I wish I knew… I wish I could tell you a story of God’s audible voice giving me some sort of explanation, but I can’t.

Why did my direction change so quickly, so rapidly and without my consent?

I stopped asking why after two months of confusion (and sulking). I stopped asking why when God told me this:
                                                                                                               
“You will be empowered to love Me and have joy again to the measure that you trust and agree with My wisdom and leadership in your life. And you will be stagnant and miserable to the measure that you doubt My goodness and are offended with Me and how I lead.”

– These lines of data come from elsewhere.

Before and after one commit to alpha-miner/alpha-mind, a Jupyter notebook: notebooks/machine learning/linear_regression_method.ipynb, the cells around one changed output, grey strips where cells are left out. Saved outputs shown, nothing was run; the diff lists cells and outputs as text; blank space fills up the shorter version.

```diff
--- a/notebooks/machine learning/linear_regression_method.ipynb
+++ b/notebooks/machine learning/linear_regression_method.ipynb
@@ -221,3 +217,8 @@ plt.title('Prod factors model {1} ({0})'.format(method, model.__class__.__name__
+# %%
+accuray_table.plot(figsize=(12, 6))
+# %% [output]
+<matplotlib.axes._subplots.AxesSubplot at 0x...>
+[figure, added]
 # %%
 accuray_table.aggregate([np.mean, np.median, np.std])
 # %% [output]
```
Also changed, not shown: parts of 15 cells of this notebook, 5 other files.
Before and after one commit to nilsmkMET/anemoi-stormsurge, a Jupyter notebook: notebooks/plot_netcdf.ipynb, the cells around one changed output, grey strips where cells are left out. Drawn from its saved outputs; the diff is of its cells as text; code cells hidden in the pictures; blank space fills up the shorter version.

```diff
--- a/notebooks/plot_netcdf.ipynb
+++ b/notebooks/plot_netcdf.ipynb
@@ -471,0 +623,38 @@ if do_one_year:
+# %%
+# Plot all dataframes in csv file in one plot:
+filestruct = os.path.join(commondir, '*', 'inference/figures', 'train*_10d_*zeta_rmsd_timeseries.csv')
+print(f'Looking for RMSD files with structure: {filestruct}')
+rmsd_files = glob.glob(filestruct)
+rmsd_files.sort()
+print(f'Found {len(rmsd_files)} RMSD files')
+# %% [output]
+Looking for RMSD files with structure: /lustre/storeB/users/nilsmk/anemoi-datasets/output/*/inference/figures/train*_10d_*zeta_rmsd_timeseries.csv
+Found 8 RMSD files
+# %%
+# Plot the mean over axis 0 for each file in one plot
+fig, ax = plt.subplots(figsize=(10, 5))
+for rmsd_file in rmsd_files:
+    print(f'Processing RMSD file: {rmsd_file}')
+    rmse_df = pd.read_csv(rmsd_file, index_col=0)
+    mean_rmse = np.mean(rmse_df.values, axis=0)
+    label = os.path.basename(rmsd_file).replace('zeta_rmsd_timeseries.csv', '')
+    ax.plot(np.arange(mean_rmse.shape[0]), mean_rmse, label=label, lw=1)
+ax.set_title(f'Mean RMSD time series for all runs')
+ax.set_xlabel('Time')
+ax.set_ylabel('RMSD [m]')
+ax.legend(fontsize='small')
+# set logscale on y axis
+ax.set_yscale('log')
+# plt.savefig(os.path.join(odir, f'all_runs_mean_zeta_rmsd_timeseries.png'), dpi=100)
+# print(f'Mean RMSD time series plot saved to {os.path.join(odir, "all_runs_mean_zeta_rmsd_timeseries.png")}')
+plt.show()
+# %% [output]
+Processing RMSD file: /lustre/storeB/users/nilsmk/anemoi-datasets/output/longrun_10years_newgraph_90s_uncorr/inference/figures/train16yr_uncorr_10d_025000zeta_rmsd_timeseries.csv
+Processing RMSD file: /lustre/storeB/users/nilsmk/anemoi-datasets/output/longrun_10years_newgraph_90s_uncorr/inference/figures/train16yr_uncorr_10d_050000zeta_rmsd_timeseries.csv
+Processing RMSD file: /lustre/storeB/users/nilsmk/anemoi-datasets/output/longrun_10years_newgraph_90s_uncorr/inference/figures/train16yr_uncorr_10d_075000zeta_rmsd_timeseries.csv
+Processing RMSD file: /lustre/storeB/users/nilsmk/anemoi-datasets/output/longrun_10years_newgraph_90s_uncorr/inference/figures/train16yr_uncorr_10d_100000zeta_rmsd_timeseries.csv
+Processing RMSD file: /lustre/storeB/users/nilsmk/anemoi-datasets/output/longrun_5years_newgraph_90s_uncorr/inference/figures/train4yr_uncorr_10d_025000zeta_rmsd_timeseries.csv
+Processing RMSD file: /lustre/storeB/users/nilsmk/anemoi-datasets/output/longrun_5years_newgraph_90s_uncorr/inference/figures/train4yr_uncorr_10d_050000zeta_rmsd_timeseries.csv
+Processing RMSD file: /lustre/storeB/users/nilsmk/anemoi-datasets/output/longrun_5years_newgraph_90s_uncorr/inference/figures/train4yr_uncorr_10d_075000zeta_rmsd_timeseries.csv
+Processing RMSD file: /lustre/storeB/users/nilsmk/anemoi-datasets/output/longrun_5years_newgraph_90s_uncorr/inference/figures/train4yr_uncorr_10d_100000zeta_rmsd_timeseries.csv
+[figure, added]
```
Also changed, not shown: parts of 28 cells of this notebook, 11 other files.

Those harsh, yet tender words lit quite a fire under me.

It was no longer “why” questions and more sulking and confusion. It was a (hard) daily choice from that moment forward to posture my heart, every day, to trust that God truly is who He says He is. That He is kind, and the good shepherd of my heart, leading my life in a way that only He can.

 Looking back, I now see the kind hand of God, the hand that took mine in His and showed me a better way. A way that I didn’t see coming, a way that I feared I would be lost in, but was actually greatly found and discovered.

He kindly opened up doors of understanding and brought about friendships and opportunities that I would never have wanted to miss out on. Four years later, after that unexpected talk in my parents’ bedroom, I can see the faithfulness of God more clearly now, than ever before. I learned how valuable and beneficial it is to allow God to lead me, even if I didn’t understand every turn and bump in the road. I was comforted knowing that He knew exactly where He was taking me and He knew exactly what my heart needed to get me there.

Maybe life has dealt you a crappy hand, leaving you offended with God and His leadership in your life.
Maybe, like me, you thought you had things all figured out, to only have life take an unexpected turn with little to no warning. Chances are, if you’re alive and breathing, you’ve fit into those categories before or you’re still there today asking yourself “why?”

But what if the question isn’t necessarily, “why am I experiencing this pain?” but rather, “how has my heart responded since its arrival?”

I can’t answer your “why” questions, just as much as you can’t answer mine, but more importantly, I can’t make you trust that God is good and His leadership, whether you agree with it or not, is perfect in refining and benefitting your heart.

The choice to trust that God knows what He’s doing is entirely ours. It’s hard and it’s painful and it’s scary, but the good news is that He has already done leaps and bounds more than you and I have ever done to prove how trustworthy we are to another. He proved that He is deserving of our unwavering trust, and He proved it on a cross. What better hand to guide our lives?

 
If you remember anything you just read, I pray you remember this: God is not unjust and heartless, up in the sky crushing dreams, just to crush them and turning lives upside down just because He can. The truth is, He is lovingly calculated and precise with every single movement. Knowing us fully and completely, He leads our lives and hearts with wisdom we can confidently rest in.

He is near.

Present.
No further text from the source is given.